INPUT:
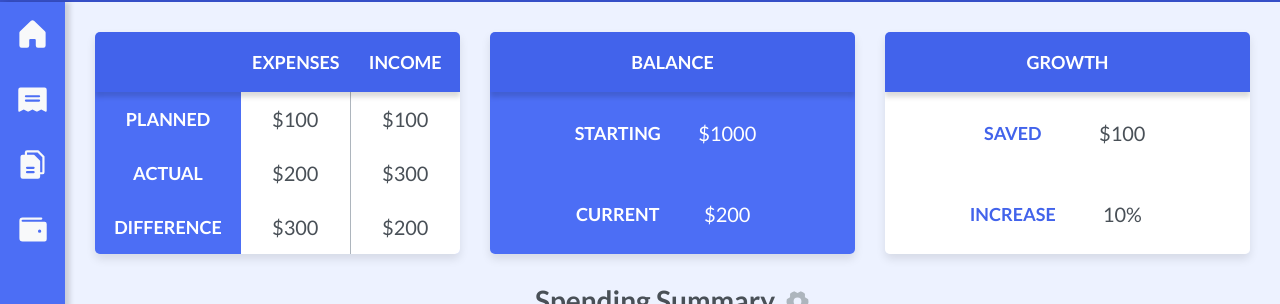
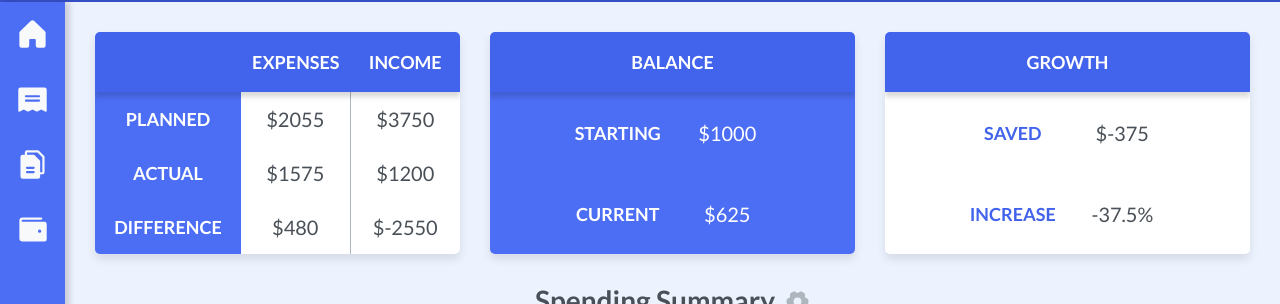
Before and after one commit to noah-d-whitney/budgetsmith-react-v1.0, a React (Create React App) app: page / in a window 1280 px wide. Shown: the part 103-407 px from the top of the page. Built offline with nearby package versions, Linux system fonts and the light colour scheme.

Commit message:
added apps derived state, data to HomePage tables

```diff
--- a/src/App.js
+++ b/src/App.js
@@ -6,7 +6,7 @@ import { Navbar } from "./components/Navbar";
 import { Routes, Route } from "react-router-dom";
 import { HomePage } from "./components/HomePage";
 import { BudgetPage } from "./components/BudgetPage";
-import { Category, Transaction } from "./dataClasses";
+import { Category, Transaction, ActionBarAction } from "./dataClasses";
 
 function App() {
   // ANCHOR state
@@ -35,14 +35,76 @@ function App() {
     new Transaction("freelance", "income", 500, "Web design contract"),
   ]);
 
+  // ANCHOR derived state
   const balances = {
     startingBalance,
+    get plannedExpenses() {
+      return calcBudget("planned", "expense");
+    },
+    get actualExpenses() {
+      return calcBudget("actual", "expense");
+    },
+    get plannedIncome() {
+      return calcBudget("planned", "income");
+    },
+    get actualIncome() {
+      return calcBudget("actual", "income");
+    },
+    get currentBalance() {
+      return calcCurrentBalance();
+    },
+    get expensesDifference() {
+      return this.plannedExpenses - this.actualExpenses;
+    },
+    get incomeDifference() {
+      return this.actualIncome - this.plannedIncome;
+    },
+    get saved() {
+      return this.currentBalance - this.startingBalance;
+    },
+    get increase() {
+      return (this.saved / this.startingBalance) * 100;
+    },
   };
 
-  class ActionBarAction {
-    constructor(action, onClick) {
-      this.action = action;
-      this.onClick = onClick;
+  // ANCHOR calcCurrentBalance()
+  function calcCurrentBalance() {
+    return transactions.reduce(
+      (total, transaction) => transaction.amount + total,
+      balances.startingBalance
+    );
+  }
+
+  // ANCHOR calcCategorySpend()
+  function calcCategorySpend(category) {
+    return transactions.reduce((total, transaction) => {
+      if (transaction.category === category && transaction.type === "expense") {
+        return total + Math.abs(transaction.amount);
+      } else return total;
+    }, 0);
+  }
+
+  // ANCHOR calcBudget()
+  function calcBudget(calcType, transactionType) {
+    if (calcType === "planned") {
+      return Math.abs(
+        categories.reduce(
+          (total, category) =>
+            category.type === transactionType ? total + category.budget : total,
+          0
+        )
+      );
+    }
+    if (calcType === "actual") {
+      return Math.abs(
+        transactions.reduce(
+          (total, transaction) =>
+            transaction.type === transactionType
+              ? total + Math.abs(transaction.amount)
+              : total,
+          0
+        )
+      );
     }
   }
 
--- a/src/components/BalanceTable.js
+++ b/src/components/BalanceTable.js
@@ -17,7 +17,9 @@ export function BalanceTable({ balances }) {
           <div className="table__cell table__cell--heading heading-vertical">
             Current
           </div>
-          <div className="table__cell table__cell--body">$200</div>
+          <div className="table__cell table__cell--body">
+            ${balances.currentBalance}
+          </div>
         </div>
       </div>
     </div>
--- a/src/components/GrowthTable.js
+++ b/src/components/GrowthTable.js
@@ -1,4 +1,6 @@
-export function GrowthTable() {
+export function GrowthTable({ balances }) {
+  const { saved, increase } = balances;
+
   return (
     <div className="table table--growth">
       <div className="table__row table__row--header">
@@ -9,13 +11,13 @@ export function GrowthTable() {
           <div className="table__cell table__cell--heading heading-vertical">
             Saved
           </div>
-          <div className="table__cell table__cell--body">$100</div>
+          <div className="table__cell table__cell--body">${saved}</div>
         </div>
         <div className="table__row table__row--body">
           <div className="table__cell table__cell--heading heading-vertical">
             Increase
           </div>
-          <div className="table__cell table__cell--body">10%</div>
+          <div className="table__cell table__cell--body">{increase}%</div>
         </div>
       </div>
     </div>
--- a/src/components/HomePage.js
+++ b/src/components/HomePage.js
@@ -7,9 +7,9 @@ export function HomePage({ balances }) {
   return (
     <div className="container--view page__home">
       <div className="container--3-cols">
-        <SummaryTable />
+        <SummaryTable balances={balances} />
         <BalanceTable balances={balances} />
-        <GrowthTable />
+        <GrowthTable balances={balances} />
       </div>
       <div className="container--2-cols">
         <SpendingSummaryTable />
--- a/src/components/SummaryTable.js
+++ b/src/components/SummaryTable.js
@@ -1,4 +1,13 @@
-export function SummaryTable() {
+export function SummaryTable({ balances }) {
+  const {
+    plannedExpenses,
+    actualExpenses,
+    plannedIncome,
+    actualIncome,
+    incomeDifference,
+    expensesDifference,
+  } = balances;
+
   return (
     <div className="table table--summary">
       <div className="table__row table__row--header">
@@ -15,13 +24,13 @@ export function SummaryTable() {
             id="summary-table__planned-expenses"
             className="table__cell table__cell--body"
           >
-            $100
+            ${plannedExpenses}
           </div>
           <div
             id="summary-table__planned-income"
             className="table__cell table__cell--body"
           >
-            $100
+            ${plannedIncome}
           </div>
         </div>
         <div className="table__row table__row--body">
@@ -32,13 +41,13 @@ export function SummaryTable() {
             id="summary-table__actual-expenses"
             className="table__cell table__cell--body"
           >
-            $200
+            ${actualExpenses}
           </div>
           <div
             id="summary-table__actual-income"
             className="table__cell table__cell--body"
           >
-            $300
+            ${actualIncome}
           </div>
         </div>
         <div className="table__row table__row--body">
@@ -49,13 +58,13 @@ export function SummaryTable() {
             id="summary-table__expenses-diff"
             className="table__cell table__cell--body"
           >
-            $300
+            ${expensesDifference}
           </div>
           <div
             id="summary-table__income-diff"
             className="table__cell table__cell--body"
           >
-            $200
+            ${incomeDifference}
           </div>
         </div>
       </div>
--- a/src/dataClasses.js
+++ b/src/dataClasses.js
@@ -22,3 +22,11 @@ export class Transaction {
     this.id = crypto.randomUUID();
   }
 }
+
+// ANCHOR ActionBarAction
+export class ActionBarAction {
+  constructor(action, onClick) {
+    this.action = action;
+    this.onClick = onClick;
+  }
+}
```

WHAT IS NEEDED: In the listing above, find each line with the word "onClick" and copy it.

SOLUTION TO THE EXERCISE:
-    constructor(action, onClick) {
-      this.onClick = onClick;
+  constructor(action, onClick) {
+    this.onClick = onClick;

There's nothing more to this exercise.